As a volunteer doing binding-repair at our local library, I get a few very thick books, such as dictionaries, reference-histories, etc., on which the book block is more or less intact, but the covers are either loose or off and for which repair can be made by attaching new cords over the old.
I have done this by sewing them on, starting with the stitch on either side of each cord, around the new cord, and out at the next stitch, then down to the next section, anywhere from 1/4 to 3/8 inch away, then back around the cord and out the first stitch again. I usually use a separate needle and thread for each cord in order to more easily tighten up everything when done. However a problem arose in running my needles from the back, through the spine, and precisely back into the middle of the hinge. Often, I found the point of my needle emerging up onto the page rather than into the hinge.
My solution is shown in the two accompanying drawings. I cut the tip, with a jewlery saw, from an old ball-inflating needle, such as is used with hand pumps and basketballs and are made of brass or aluminum. It could be taken off with a grinder or, with patience, a file. I inserted the tip of a sewing needle into the hole to eliminate any rough edges made in cutting it, then filed the shaft back to a taper, away from the tip. I drilled a 1/4" hole on the end of a 5" or 6" length of 5/8" dowel, tapered the end of the dowel back and screwed the ball-needle into the hole.

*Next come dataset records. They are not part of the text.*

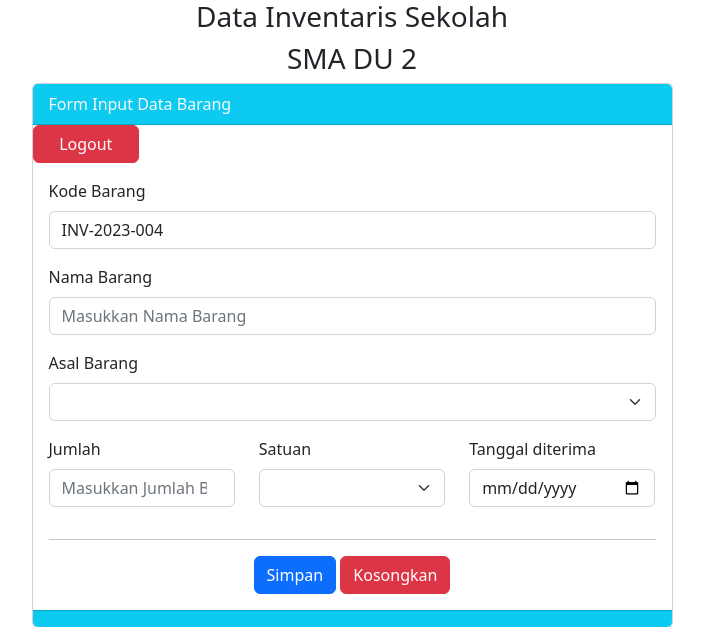
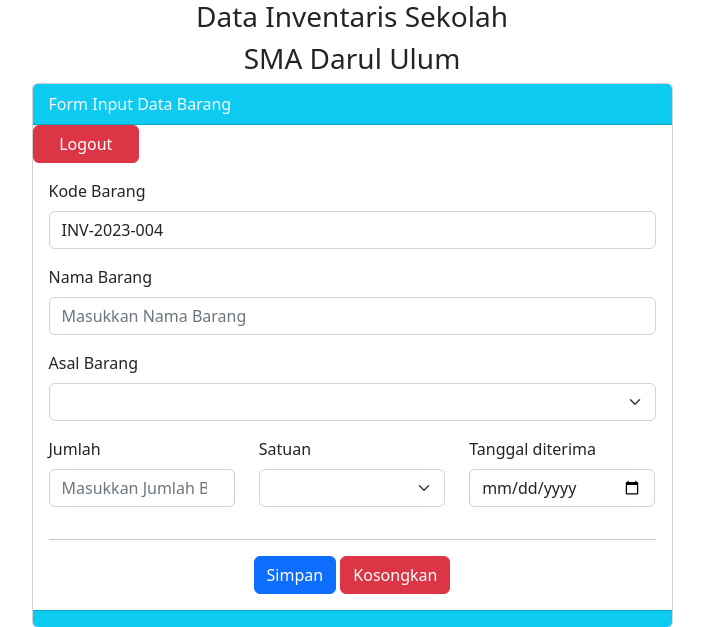
Before and after one commit to abdhalim18/tugas_uas, a PHP site: page /index.php in a window 1280 px wide. Shown: the top 627 px of the page, without its empty margins (288-992 px from the left). Run offline with PHP 8.4, Linux system fonts and the light colour scheme; data comes from the database, SQL or seed files in the repository.

Commit message:
tugas uas

```diff
--- a/index.php
+++ b/index.php
@@ -138,7 +138,7 @@
     <!-- container -->
     <div class="container">
         <h3 class="text-center">Data Inventaris Sekolah</h3>
-        <h3 class="text-center">SMA DU 2</h3>
+        <h3 class="text-center">SMA Darul Ulum</h3>
 
         <div class="row">
             <div class="col-md-7 mx-auto">
```
Also changed, not shown: 1 other file.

Now, opening the heavy book to the middle of the section to be sewed, I pre-punched the holes for sewing with my awl, using a drawn template laid in the hinge to ensure identical spacing for holes in all sections. Pressing my tool through the punched hole, I inserted my sewing needle into the tip of the tool, raised the upper part of the book slightly to relieve pressure on the tool, and pressed the needle against the tip of the tool, following it right through the hole, exactly in the middle of the hinge.
An extra bonus to this technique is that it avoids the possibility of the sewing needle splitting a thread on its way through and having to be withdrawn and resewn.
Having sewn all three cords with three different needles and threads, I was then able to go all the way down the spine with my awl, tightening each stitch in turn and making the cords and sections firm and snug. This simple tool reduced my drudgery enormously and made an otherwise mean task quick and easy.
Charles E. Schermerhorn,
The New Leaf Bindery, Lompoc, Ca.